(LISTED RECORDS)
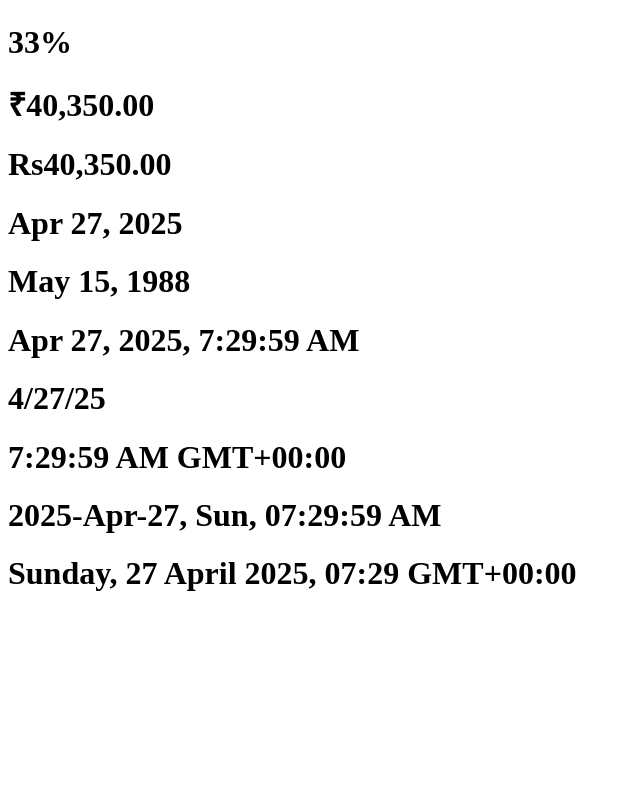
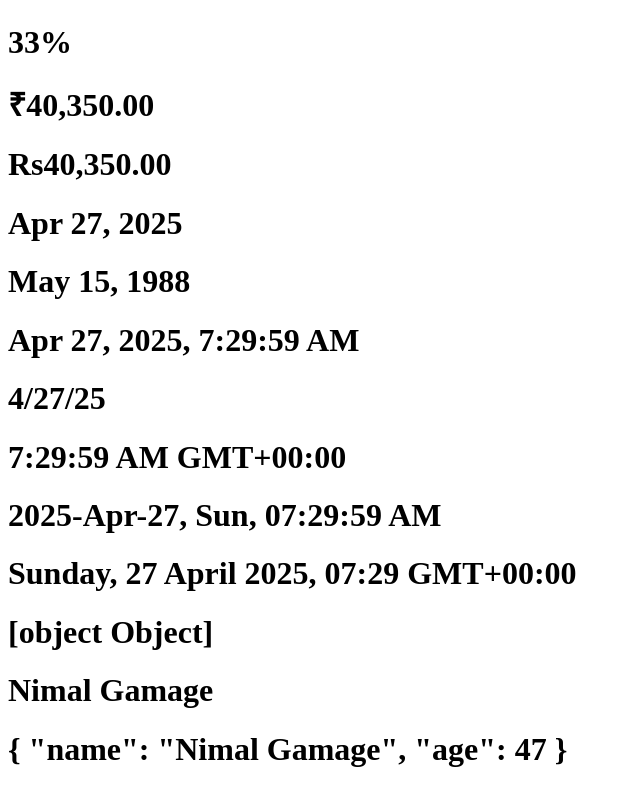
Before and after one commit to Pebhashi-Tharushika/angular-18-practice, an Angular app in the folder pipes/: page / in a window 1280 px wide. Shown: the part 407-1196 px from the top of the page, without its empty margins (0-640 px from the left). Before the commit the page ends 1021 px from the top, so only its background shows below. Built offline with nearby package versions, Linux system fonts and the light colour scheme.

Commit message:
buil-in pipe - JSON Pipe

```diff
--- a/pipes/src/app/app.component.html
+++ b/pipes/src/app/app.component.html
@@ -47,3 +47,14 @@
 <!-- ____________ Custom format options ___________ -->
 <h1>{{today | date:'yyyy-MMM-dd, E, hh:mm:ss a'}}</h1> <!-- 2025-Apr-22, Tue, 06:56:11 PM -->
 <h1>{{today | date:'EEEE, dd MMMM yyyy, HH:mm zzzz'}}</h1> <!-- Tuesday, 22 April 2025, 18:56 GMT+05:30 -->
+
+
+
+
+<!-- ===================== JSON Manipulation ====================== -->
+
+<h1>{{user}}</h1>  <!-- [object Object] -->
+
+<h1>{{user.name}}</h1> <!-- Kamal -->
+
+<h1>{{user | json}}</h1> <!-- { "name": "Kamal", "age": 30 } -->
--- a/pipes/src/app/app.component.ts
+++ b/pipes/src/app/app.component.ts
@@ -13,9 +13,15 @@ export class AppComponent {
 
   tax: number = 0.3261;
 
-  today : number = Date.now();
+  today: number = Date.now();
 
-  birthday : Date = new Date('05/15/1988'); // 'MM/dd/yyyy' or 'yyyy-MM-dd'
+  birthday: Date = new Date('05/15/1988'); // 'MM/dd/yyyy' or 'yyyy-MM-dd'
+
+  user: User = {
+    name: 'Nimal Gamage',
+    age: 47
+  }
+
 
 }
 
```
(End LISTED RECORDS)
WHAT YOU SHOULD DO:
Return the lines of the data above in full and exactly, with no pictures.

EXERCISE OUTPUT:
Before and after one commit to Pebhashi-Tharushika/angular-18-practice, an Angular app in the folder pipes/: page / in a window 1280 px wide. Shown: the part 407-1196 px from the top of the page, without its empty margins (0-640 px from the left). Before the commit the page ends 1021 px from the top, so only its background shows below. Built offline with nearby package versions, Linux system fonts and the light colour scheme.

Commit message:
buil-in pipe - JSON Pipe

```diff
--- a/pipes/src/app/app.component.html
+++ b/pipes/src/app/app.component.html
@@ -47,3 +47,14 @@
 <!-- ____________ Custom format options ___________ -->
 <h1>{{today | date:'yyyy-MMM-dd, E, hh:mm:ss a'}}</h1> <!-- 2025-Apr-22, Tue, 06:56:11 PM -->
 <h1>{{today | date:'EEEE, dd MMMM yyyy, HH:mm zzzz'}}</h1> <!-- Tuesday, 22 April 2025, 18:56 GMT+05:30 -->
+
+
+
+
+<!-- ===================== JSON Manipulation ====================== -->
+
+<h1>{{user}}</h1>  <!-- [object Object] -->
+
+<h1>{{user.name}}</h1> <!-- Kamal -->
+
+<h1>{{user | json}}</h1> <!-- { "name": "Kamal", "age": 30 } -->
--- a/pipes/src/app/app.component.ts
+++ b/pipes/src/app/app.component.ts
@@ -13,9 +13,15 @@ export class AppComponent {
 
   tax: number = 0.3261;
 
-  today : number = Date.now();
+  today: number = Date.now();
 
-  birthday : Date = new Date('05/15/1988'); // 'MM/dd/yyyy' or 'yyyy-MM-dd'
+  birthday: Date = new Date('05/15/1988'); // 'MM/dd/yyyy' or 'yyyy-MM-dd'
+
+  user: User = {
+    name: 'Nimal Gamage',
+    age: 47
+  }
+
 
 }
 
```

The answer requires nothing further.